A tale about refactoring code and a young boy that learned his lesson the hard way…
Once upon a time, there was a joyful jr developer full of dreams and excitement about his first deploy to production.
It was Friday in the afternoon and he was closing his last task of the week. He moved the story to done and when he was about to close the IDE he saw a hidden class inside a folder from some old legacy code with the legend:
// DO NOT TOUCH. This works and it´s necessary.
“This comment is not right!” thought the young Matt..heous, yes, Mattheous was his name, nothing to do with me.
“I think I can make this better,” said to himself as he finished his coffee and prepared his fast fingers to type the best clean code ever seen by humankind.
He started simple, partitioning a 150 lines method into a couple of them, removed unnecessary ifs, added a couple of validations, and created an object to revamp a nasty long signature. That was when he remembered
he has seen that awful list of parameters somewhere else in his codebase, “Right! Said the enthusiastic dev as he recalled where he has seen the ugly code. It was on the main external interface VB dll that was used to expose data to consumers.
This will be a great abstraction he thought, and run to apply it on the dll too.
Satisfied with his piece of art and proud of his great refactor the young Mattheous compiled everything and went ahead to deploy before leaving for the night.
This is not a happy ending story as you can imagine since the refactors made by the young dev broke several interfaces with external consumers and when all the systems broke down on Saturday everyone was running to get this fixed. The version had to be rollbacked and the beautiful piece
of art refactor the Mattheous did that Friday night had to be torn down.

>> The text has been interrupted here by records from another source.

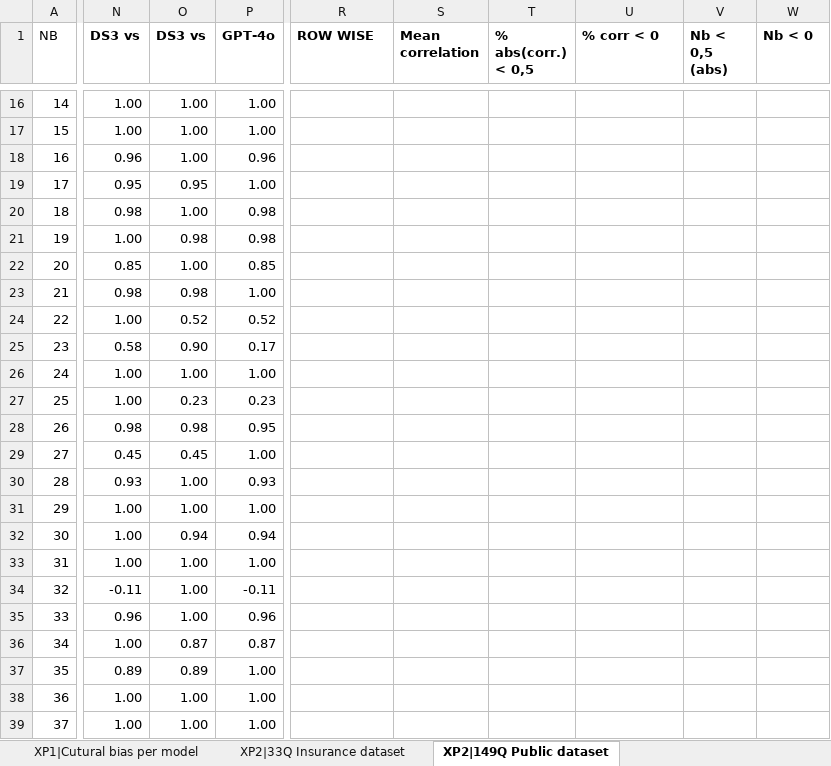
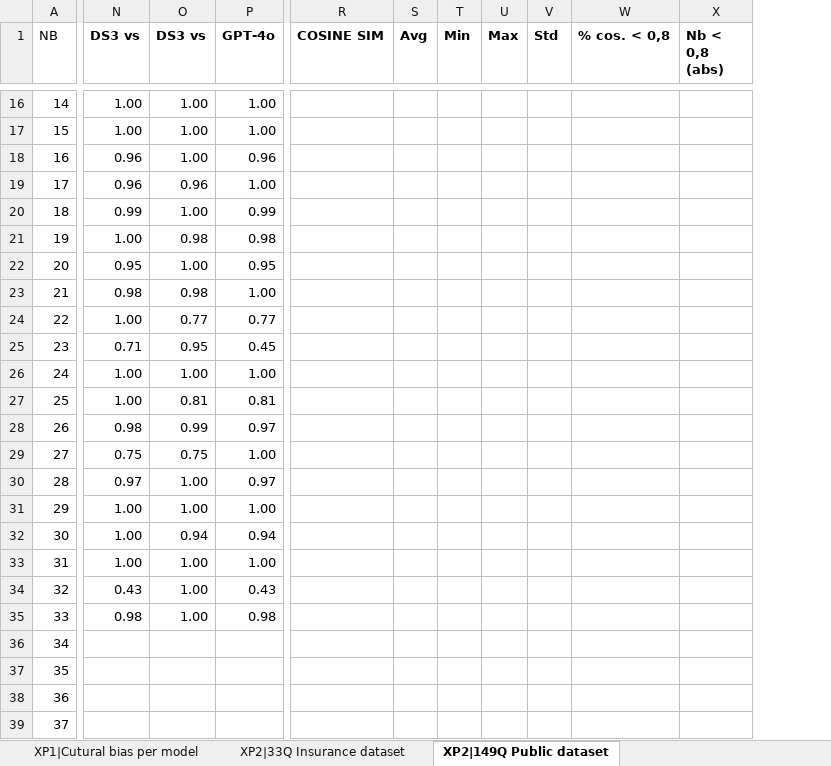
Before and after one commit to recitalAI/ragtime, an Excel workbook: projects/deepseek/docs/spreadsheet/RAG_comparison_results.xlsx, sheet XP2|149Q Public dataset, drawn as a sheet; only a part is shown, gaps mark what is left out; values as stored, in another font and other column widths than the file's, no borders; charts and pictures and conditional formats not drawn; removed rows and columns are numbered as before the commit, all else as after; the diff covers the shown part only; the diff names each change by its address in the sheet, - before the commit and + after, or states it on an @@ line.

```diff
--- a/projects/deepseek/docs/spreadsheet/RAG_comparison_results.xlsx (sheet XP2|149Q Public dataset)
+++ b/projects/deepseek/docs/spreadsheet/RAG_comparison_results.xlsx (sheet XP2|149Q Public dataset)
-column S (Mean correlation), empty
-column T (% abs(corr.) < 0,5), empty
+column S (Avg), empty
+column T (Min), empty
+column U (Max), empty
+column V (Std), empty
-column V (Nb < 0,5 (abs)), empty
-R1: ROW WISE
+R1: COSINE SIM
-W1: % corr < 0
+W1: % cos. < 0,8
-X1: Nb < 0
+X1: Nb < 0,8 (abs)
-N19 (DS3 vs): 0.95
+N19 (DS3 vs): 0.96
-O19 (DS3 vs): 0.95
+O19 (DS3 vs): 0.96
-N20 (DS3 vs): 0.98
+N20 (DS3 vs): 0.99
-P20 (GPT-4o): 0.98
+P20 (GPT-4o): 0.99
-N22 (DS3 vs): 0.85
+N22 (DS3 vs): 0.95
-P22 (GPT-4o): 0.85
+P22 (GPT-4o): 0.95
-O24 (DS3 vs): 0.52
+O24 (DS3 vs): 0.77
-P24 (GPT-4o): 0.52
+P24 (GPT-4o): 0.77
-N25 (DS3 vs): 0.58
+N25 (DS3 vs): 0.71
-O25 (DS3 vs): 0.90
+O25 (DS3 vs): 0.95
-P25 (GPT-4o): 0.17
+P25 (GPT-4o): 0.45
-O27 (DS3 vs): 0.23
+O27 (DS3 vs): 0.81
-P27 (GPT-4o): 0.23
+P27 (GPT-4o): 0.81
-O28 (DS3 vs): 0.98
+O28 (DS3 vs): 0.99
-P28 (GPT-4o): 0.95
+P28 (GPT-4o): 0.97
-N29 (DS3 vs): 0.45
+N29 (DS3 vs): 0.75
-O29 (DS3 vs): 0.45
+O29 (DS3 vs): 0.75
-N30 (DS3 vs): 0.93
+N30 (DS3 vs): 0.97
-P30 (GPT-4o): 0.93
+P30 (GPT-4o): 0.97
-N34 (DS3 vs): -0.11
+N34 (DS3 vs): 0.43
-P34 (GPT-4o): -0.11
+P34 (GPT-4o): 0.43
-N35 (DS3 vs): 0.96
+N35 (DS3 vs): 0.98
-P35 (GPT-4o): 0.96
+P35 (GPT-4o): 0.98
-N36 (DS3 vs): 1.00
+N36 (DS3 vs): (empty)
-O36 (DS3 vs): 0.87
+O36 (DS3 vs): (empty)
-P36 (GPT-4o): 0.87
+P36 (GPT-4o): (empty)
-N37 (DS3 vs): 0.89
+N37 (DS3 vs): (empty)
-O37 (DS3 vs): 0.89
+O37 (DS3 vs): (empty)
-P37:P39 (GPT-4o): 1.00
+P37:P39 (GPT-4o): (empty)
-N38:N39 (DS3 vs): 1.00
+N38:N39 (DS3 vs): (empty)
-O38:O39 (DS3 vs): 1.00
+O38:O39 (DS3 vs): (empty)
```
Also changed, not shown: 368 edited cells elsewhere in this sheet, sheet XP2|33Q Insurance dataset, formulas that keep their value, charts or pictures, 11 other files.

The more experienced dev of the team went ahead and recovered the good old ugly code that to this day stills reads the text:
// DO NOT TOUCH. This works and it´s necessary…
I hope you liked this kind of a weird format, I know it´s not the usual way to convey dev concepts but I thought I would give it a shot.
Jokes and storytelling aside, lessons for you about refactoring code:
- Never refactor just because you think is a good idea.
- Think ahead when you want to tackle a big refactor.
- Scope refactors to avoid ending up modifying half of your system and dependencies.
- Never mix new features with refactors in the same task (if something fails you won’t be sure which is the root cause).